At Burlington Sports Therapy, we offer Shockwave Therapy using the Swiss Dolorclast device. It has been used in the majority of independent scientific studies, so our clinic is able to review the best literature and accurately match the methodology used in successful clinical trials. To perform the treatment, the practitioner places the treatment head on the area of injury, and compressed air accelerates a projectile at high speed. This energy is converted into a shock wave delivered to the target tissue through the skin. The impulses are delivered at various frequencies and pressure, depending on the tolerance of the patient.
How Does Shockwave work?
There are two proposed mechanisms of how shockwave works. One is mechanical. This means that the actual pressure waves shake the tissue (like a jackhammer breaks up concrete). The shockwave creates these tiny little gas bubbles (called “cavitation”), which collapse and create a shear force in the tissue.
The other mechanism is biological, which is an alteration in the activity of the cells. This occurs through “mechanotransduction”; physical forces across the membrane of a cell leading to a host of changes in cellular activity.

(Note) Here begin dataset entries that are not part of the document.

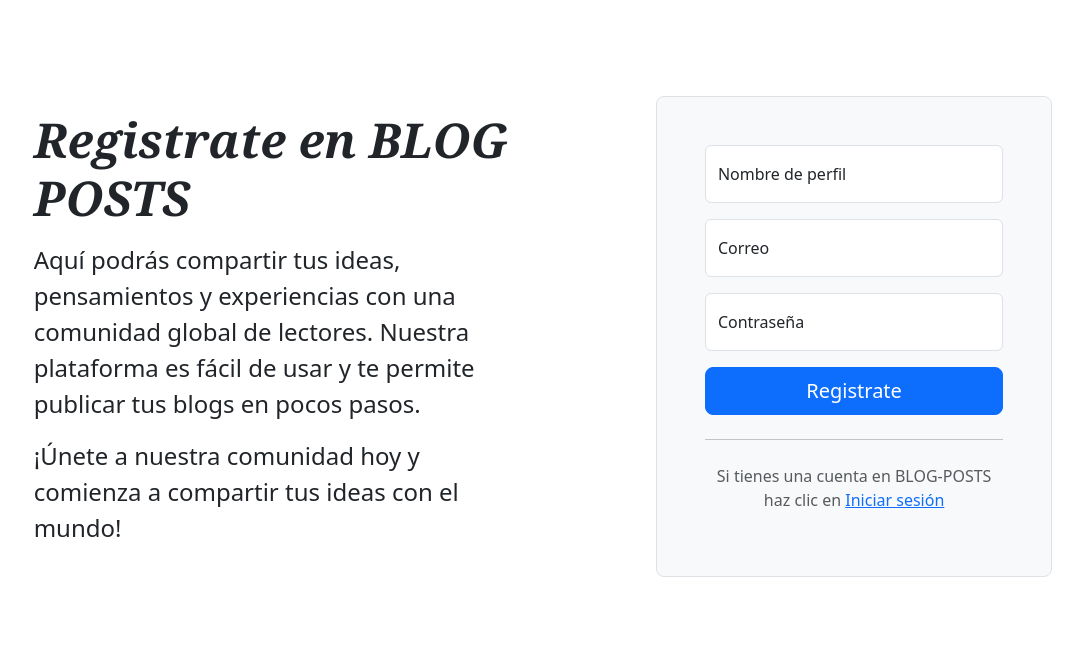
After one commit to smavo/blog_flask, a Flask app: template core/templates/auth/register.html in a window 1280 px wide. The commit adds this page. Shown: the top 672 px of the page, without its empty margins (97-1180 px from the left). Run offline with Flask 3, Linux system fonts and the light colour scheme; the template is opened without the code that fills it, so the values that code supplies are empty; some libraries are stand-ins or nearby versions.

Commit message:
Add template login, register

```diff
--- a/core/auth.py
+++ b/core/auth.py
@@ -5,12 +5,12 @@ bp = Blueprint('auth', __name__, url_prefix='/auth')
 
 @bp.route('/register')
 def register():
-    return 'Pagina de Registro de Usuario'
+    return render_template('auth/register.html')
 
 
 @bp.route('/login')
 def login():
-    return 'Pagina de Login del Blog'
+    return render_template('auth/login.html')
 
 
 @bp.route('/profile')
--- /dev/null
+++ b/core/templates/auth/register.html
@@ -0,0 +1,48 @@
+{% extends 'base.html' %}
+
+{% block header %}
+
+{% endblock %}
+
+{% block content %}
+
+<!-- Sección de bienvenida -->
+<div class="container col-xl-10 col-xxl-8 px-4 py-5">
+    <div class="row align-items-center g-lg-5 py-5">
+        <div class="col-lg-7 text-center text-lg-start">
+            <h1 class="display-4 fw-bold  mb-3 fst-italic">{% block title %}Registrate en BLOG POSTS{% endblock %}</h1>
+
+            <p class="col-lg-10 fs-4">Aquí podrás compartir tus ideas, pensamientos y experiencias con una comunidad
+                global de lectores.
+                Nuestra plataforma es fácil de usar y te permite publicar tus blogs en pocos pasos.
+            </p>
+
+            <p class="col-lg-10 fs-4">
+                ¡Únete a nuestra comunidad hoy y comienza a compartir tus ideas con el mundo!
+            </p>
+        </div>
+        <div class="col-md-10 mx-auto col-lg-5">
+            <form class="p-4 p-md-5 border rounded-3 bg-light" method="post">
+                <div class="form-floating mb-3">
+                    <input type="text" class="form-control" id="username" name="username" required placeholder="name@example.com">
+                    <label for="username">Nombre de perfil</label>
+                </div>
+                <div class="form-floating mb-3">
+                    <input type="email" class="form-control" id="email" name="email" required placeholder="name@example.com">
+                    <label for="email">Correo</label>
+                </div>
+                <div class="form-floating mb-3">
+                    <input type="password" class="form-control" id="password" name="password" required minlength="6" placeholder="Password">
+                    <label for="password">Contraseña</label>
+                </div>
+
+                <button class="w-100 btn btn-lg btn-primary" type="submit">Registrate</button>
+                <hr class="my-4">
+                <p class="text-muted text-center">Si tienes una cuenta en BLOG-POSTS haz clic en
+                    <a href="{{ url_for('auth.login') }}">Iniciar sesión</a>
+                </p>
+            </form>
+        </div>
+    </div>
+</div>
+{% endblock %}
--- a/core/templates/base.html
+++ b/core/templates/base.html
@@ -24,11 +24,9 @@
                 </a>
 
                 <div class="text-end">
-                    {% if not g.user %}
-                    <a href="" class="btn btn-outline-light me-2">Iniciar sesión</a>
-                    <a href="" class="btn btn-primary">Registrate</a>
 
-                    {% else %}
+                    <a href="{{ url_for('auth.login') }}" class="btn btn-outline-light me-2">Iniciar sesión</a>
+                    <a href="{{ url_for('auth.register') }}" class="btn btn-primary">Registrate</a>
 
                     <a href="#" class="link-light text-decoration-none dropdown-toggle" data-bs-toggle="dropdown">
                         <img src="{{ url_for('static', filename = 'img/user-light.png') }}" alt="mdo" width="32" height="32" class="rounded-circle">
@@ -36,7 +34,7 @@
                     <ul class="dropdown-menu text-small">
 
                         <li>
-                                    <span class="dropdown-item fw-bold">¡Hola, Sergio</span>
+                             <span class="dropdown-item fw-bold">¡Hola, Sergio</span>
                         </li>
 
                         <li>
@@ -68,7 +66,7 @@
                             </a>
                         </li>
                     </ul>
-                    {% endif %}
+
                 </div>
             </div>
         </div>
```
Also changed, not shown: core/templates/auth/login.html (added, +44 -0 lines).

Simply put, the shockwaves create both chemical and physical changes in the tissue being treated. You could say that the cells are mildly damaged in a very controlled manner so that we can eliminate the unwanted tissue (such as scar tissue) and stimulate a new process of cellular recovery.
The Benefits of Shockwave
- Reduced pain
- Reduced neurogenic inflammation
- Improved tendon function (gliding)
- Improved tendon structure (tendon remodelling)
- Improved blood circulation to tissue
- Muscle relaxation
- Destruction of calcifications within tendons
Is There Research to Support Shockwave?
There are over 100 studies that have looked at Shockwave Therapy as a treatment modality and the evidence for its use in treating tendon disorders is impressive. At Burlington Sports Therapy, we delayed offering this device until we were comfortable with the amount of literature supporting its use. We then chose the device that has been used in the majority of the research studies published so we can exactly replicate the protocols used.
What Conditions Does Shockwave Treat?
The strongest evidence in support of shockwave appears to be in the management of various tendon disorders. Specifically, those conditions include but are not limited to plantar fasciitis (fasciosis), elbow tendinopathy (such as tennis elbow), achilles tendinopathy and rotator cuff tendinopathy / calcific tendinopathy. If you’re unsure as to whether shockwave is suitable for your condition, please give us a call. At Burlington Sports Therapy, we have the experience and education to assist you in choosing the treatments that will be safe as well as effective for you.
Is Shockwave Therapy Painful?
Shockwave therapy can be uncomfortable. We try to match the settings and protocols used in the best randomized controlled trials (that showed a positive outcome) however treatment is only ever delivered at a patients tolerance level.
What is the Cost of Shockwave Therapy?
Shockwave Therapy at Burlington Sports Therapy using the Swiss Dolorclast device is $100 per visit. This treatment can be performed by a physiotherapist or a chiropractor so patients with extended health insurance can utilize those areas of funding. Please clarify with our reception when scheduling your appointment which practitioner type works best for your coverage.